  • 15 tonnes of plastic and 25 cubic metres of polystyrene have been diverted from landfill in the last year; all old machinery and scrap metal on the site has been recycled through the steel making process and the use of chemicals has been reduced.
  • One million tonnes of water is circulated through the steel making and finishing operations daily with 2% of the total added each day to replenish discharge water. Maximum conservation is achieved by water being cleaned, cooled and re-circulated many times.  A large volume of storm water is collected on site but New Zealand Steel also takes water from the Waikato River, with an innovative system in place to ensure that fish stocks and recreational users of the river are not affected.

Capital investment

The greatest amount of capital investment at the 190 acre Glenbrook site has been directed into issues concerning the environment, specifically improving the quality of emissions into the atmosphere. New Zealand Steel is a member of the World Steel Association (formerly the International Iron and Steel Institute IISI) which in its first sustainability report for the world steel industry  commits to seven key actions including.-

  •  Expanding the use of efficient technology
  •  Research into new low carbon steelmaking methods
  •  Maximising the recycling of steel and by-products
  •  Developing new generation steels that improve energy efficiency of the products in which they are used.

Steel cannot be produced without the production and emission of carbon dioxide.

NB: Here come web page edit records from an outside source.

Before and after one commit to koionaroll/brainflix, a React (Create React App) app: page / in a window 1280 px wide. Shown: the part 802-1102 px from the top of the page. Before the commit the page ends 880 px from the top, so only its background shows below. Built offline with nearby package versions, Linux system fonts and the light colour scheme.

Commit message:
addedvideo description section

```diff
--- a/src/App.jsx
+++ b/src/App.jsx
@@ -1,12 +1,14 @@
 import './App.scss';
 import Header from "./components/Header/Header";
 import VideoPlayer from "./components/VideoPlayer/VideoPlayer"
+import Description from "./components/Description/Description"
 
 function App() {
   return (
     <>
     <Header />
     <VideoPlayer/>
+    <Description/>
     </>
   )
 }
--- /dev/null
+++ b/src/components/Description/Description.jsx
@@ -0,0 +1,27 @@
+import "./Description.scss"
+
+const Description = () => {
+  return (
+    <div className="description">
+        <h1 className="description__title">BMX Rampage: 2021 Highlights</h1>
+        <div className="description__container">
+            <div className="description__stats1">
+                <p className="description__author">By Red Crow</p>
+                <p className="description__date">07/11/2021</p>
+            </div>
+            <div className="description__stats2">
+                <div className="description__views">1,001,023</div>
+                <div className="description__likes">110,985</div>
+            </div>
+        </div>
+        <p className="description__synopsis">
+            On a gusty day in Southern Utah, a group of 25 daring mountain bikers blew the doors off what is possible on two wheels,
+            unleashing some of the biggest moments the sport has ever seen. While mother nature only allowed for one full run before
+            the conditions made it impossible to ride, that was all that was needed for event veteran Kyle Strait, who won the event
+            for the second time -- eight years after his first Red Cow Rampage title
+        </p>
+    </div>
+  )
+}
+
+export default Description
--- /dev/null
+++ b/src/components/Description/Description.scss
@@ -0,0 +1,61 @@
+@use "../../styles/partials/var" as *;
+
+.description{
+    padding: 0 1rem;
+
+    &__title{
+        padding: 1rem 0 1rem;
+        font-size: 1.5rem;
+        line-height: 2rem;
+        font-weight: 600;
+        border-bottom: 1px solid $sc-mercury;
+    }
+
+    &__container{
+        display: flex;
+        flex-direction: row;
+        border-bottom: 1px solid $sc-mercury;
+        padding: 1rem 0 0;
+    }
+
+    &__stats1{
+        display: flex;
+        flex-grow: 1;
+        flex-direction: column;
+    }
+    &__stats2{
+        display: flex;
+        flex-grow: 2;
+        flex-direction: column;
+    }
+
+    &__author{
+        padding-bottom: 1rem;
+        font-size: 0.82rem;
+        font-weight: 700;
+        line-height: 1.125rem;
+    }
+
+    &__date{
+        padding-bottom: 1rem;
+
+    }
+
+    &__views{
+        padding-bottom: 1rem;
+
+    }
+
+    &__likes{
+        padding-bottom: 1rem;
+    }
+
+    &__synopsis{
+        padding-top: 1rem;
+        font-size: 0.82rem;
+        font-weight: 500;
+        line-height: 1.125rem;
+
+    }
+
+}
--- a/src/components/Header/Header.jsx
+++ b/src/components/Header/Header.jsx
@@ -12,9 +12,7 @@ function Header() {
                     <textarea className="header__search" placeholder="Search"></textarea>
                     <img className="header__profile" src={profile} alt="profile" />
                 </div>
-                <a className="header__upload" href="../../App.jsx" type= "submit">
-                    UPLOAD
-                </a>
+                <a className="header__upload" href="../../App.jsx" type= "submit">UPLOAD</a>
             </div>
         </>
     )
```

However NZS has committed to reduce CO2 emissions to the minimum and has consistently met government targets for reducing these emissions.  It is currently involved in a joint venture with a Japanese steel company researching new technology for reducing coal use in the steel making process.

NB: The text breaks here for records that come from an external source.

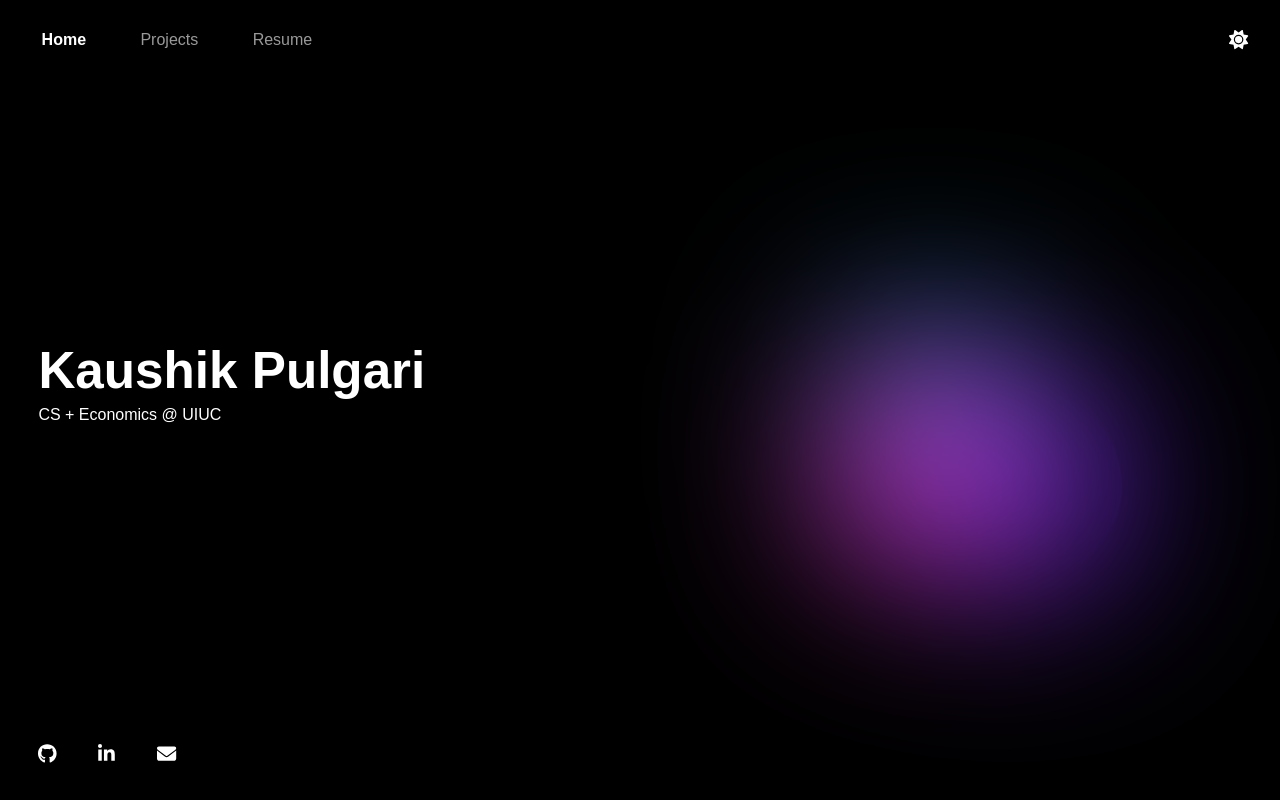
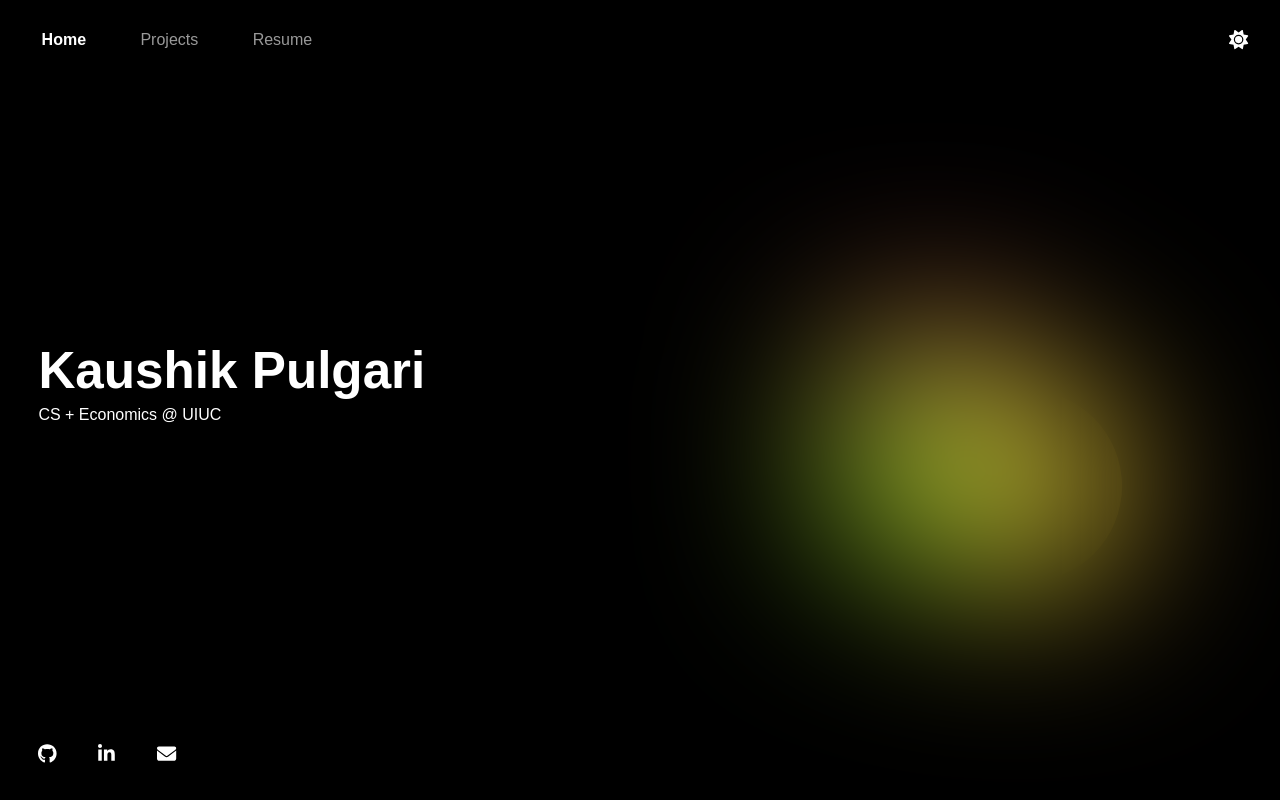
Before and after one commit to kpulgari/old-kpulgari, a React (Vite) app: page / in a window 1280 px wide. Built offline with nearby package versions, Linux system fonts and the light colour scheme.

Commit message:
Add new color hover functionality

```diff
--- a/src/App.tsx
+++ b/src/App.tsx
@@ -1,4 +1,4 @@
-import { useState } from "react";
+import { useEffect, useState } from "react";
 import { Home } from "./components/Home";
 import { Navbar } from "./components/Navbar";
 import { Footer } from "./components/Footer";
@@ -14,6 +14,12 @@ function App() {
   const [currentPage, setCurrentPage] = useState("home");
   const [darkModeEnabled, setDarkModeEnabled] = useState(true);
 
+  const colorSelections = ["", "colorOne", "colorTwo", "colorThree"];
+  const [blobColorIndex, setBlobColorIndex] = useState(
+    Math.floor(Math.random() * colorSelections.length)
+  );
+  const [blobColor, setBlobColor] = useState(colorSelections[blobColorIndex]);
+
   const iconStyles = {
     color: darkModeEnabled ? "#FFFFFF" : "#000000",
     fontSize: "var(--icon-size)",
@@ -27,9 +33,16 @@ function App() {
     setDarkModeEnabled(!darkModeEnabled);
   };
 
+  const handleHeaderHover = () => {
+    const nextIndex = (blobColorIndex + 1) % colorSelections.length;
+
+    setBlobColorIndex(nextIndex);
+    setBlobColor(colorSelections[nextIndex]);
+  };
+
   const renderPage = () => {
     if (currentPage === "home") {
-      return <Home />;
+      return <Home onHeaderHover={handleHeaderHover} blobColor={blobColor} />;
     } else if (currentPage === "projects") {
       return <Projects />;
     }
--- a/src/components/Home.tsx
+++ b/src/components/Home.tsx
@@ -1,16 +1,24 @@
+import { useState } from "react";
 import "../styles/Home.css";
 
-export const Home = () => {
+interface Props {
+  onHeaderHover: () => void;
+  blobColor: string;
+}
+
+export const Home = ({ onHeaderHover, blobColor }: Props) => {
   return (
     <div className="homepage">
-      <div className="homepage text">
-        <h1 className="homepage header">Kaushik Pulgari</h1>
+      <div className={`homepage text ${blobColor}`}>
+        <h1 className="homepage header" onMouseOver={onHeaderHover}>
+          Kaushik Pulgari
+        </h1>
         <span className="homepage blurb">CS + Economics @ UIUC</span>
       </div>
       <div className="blobs">
-        <div className="blob one"></div>
-        <div className="blob two"></div>
-        <div className="blob three"></div>
+        <div className={`blob one ${blobColor}`}></div>
+        <div className={`blob two ${blobColor}`}></div>
+        <div className={`blob three ${blobColor}`}></div>
         <div className="blur"></div>
       </div>
     </div>
--- a/src/styles/Home.css
+++ b/src/styles/Home.css
@@ -1,8 +1,27 @@
 :root {
-  --purple: rgb(100, 39, 233);
-  --pink: rgb(228, 58, 217);
-  --blue: #00bbf9;
+  --blob-one-color: #00bbf9;
+  --blob-two-color: rgb(100, 39, 233);
+  --blob-three-color: rgb(228, 58, 217);
+
   --blob-size: 15vw;
+}
+
+.colorOne {
+  --blob-one-color: #00bbf9;
+  --blob-two-color: #fee440;
+  --blob-three-color: #00f5d4;
+}
+
+.colorTwo {
+  --blob-one-color: #1f7a8c;
+  --blob-two-color: #022b3a;
+  --blob-three-color: #bfdbf7;
+}
+
+.colorThree {
+  --blob-one-color: #ff595e;
+  --blob-two-color: #ffca3a;
+  --blob-three-color: #8ac926;
 }
 
 @keyframes text-background-pan {
@@ -79,10 +98,10 @@
   animation: text-background-pan 3s linear infinite;
   background: linear-gradient(
     to right,
-    var(--purple),
-    var(--pink),
-    var(--blue),
-    var(--purple)
+    var(--blob-one-color),
+    var(--blob-two-color),
+    var(--blob-three-color),
+    var(--blob-one-color)
   );
   background-size: 200%;
   background-clip: text;
@@ -110,7 +129,7 @@
 }
 
 .blob.one {
-  background-color: var(--blue);
+  background-color: var(--blob-one-color);
   position: fixed;
   width: var(--blob-size);
   height: var(--blob-size);
@@ -121,7 +140,7 @@
 }
 
 .blob.two {
-  background-color: var(--purple);
+  background-color: var(--blob-two-color);
   position: fixed;
   width: var(--blob-size);
   height: var(--blob-size);
@@ -132,7 +151,7 @@
 }
 
 .blob.three {
-  background-color: var(--pink);
+  background-color: var(--blob-three-color);
   position: fixed;
   width: var(--blob-size);
   height: var(--blob-size);
```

A big factor in consideration of steel for sustainable building is the distance required to transport it through the supply chain and the level of recycling that is possible at the end of its life. As our environmental consciousness is being constantly aroused, the 80% of RANZ primary members involved in metal roofing plus associates in the manufacturing and supply sector should note the following advantages of steel for today’s building applications.-

  •  Steel can be engineered to precise specifications which means minimum waste on site
  •  It is non-toxic and is available coated to give greater corrosion resistance and durability
  •  Steel products can be used to reduce the cooling and heating of buildings, leading to reduced energy use
  •  Steel products are light and easily transported
  •  Steel products have been in use in New Zealand for over 100 years for the catchment and storage of drinking water
  •  Steel is the most recycled material in the world and does not suffer any degradation through repeated recycling.
  •  Steel requires minimum maintenance and has a long life.
  •  Steel is non-combustible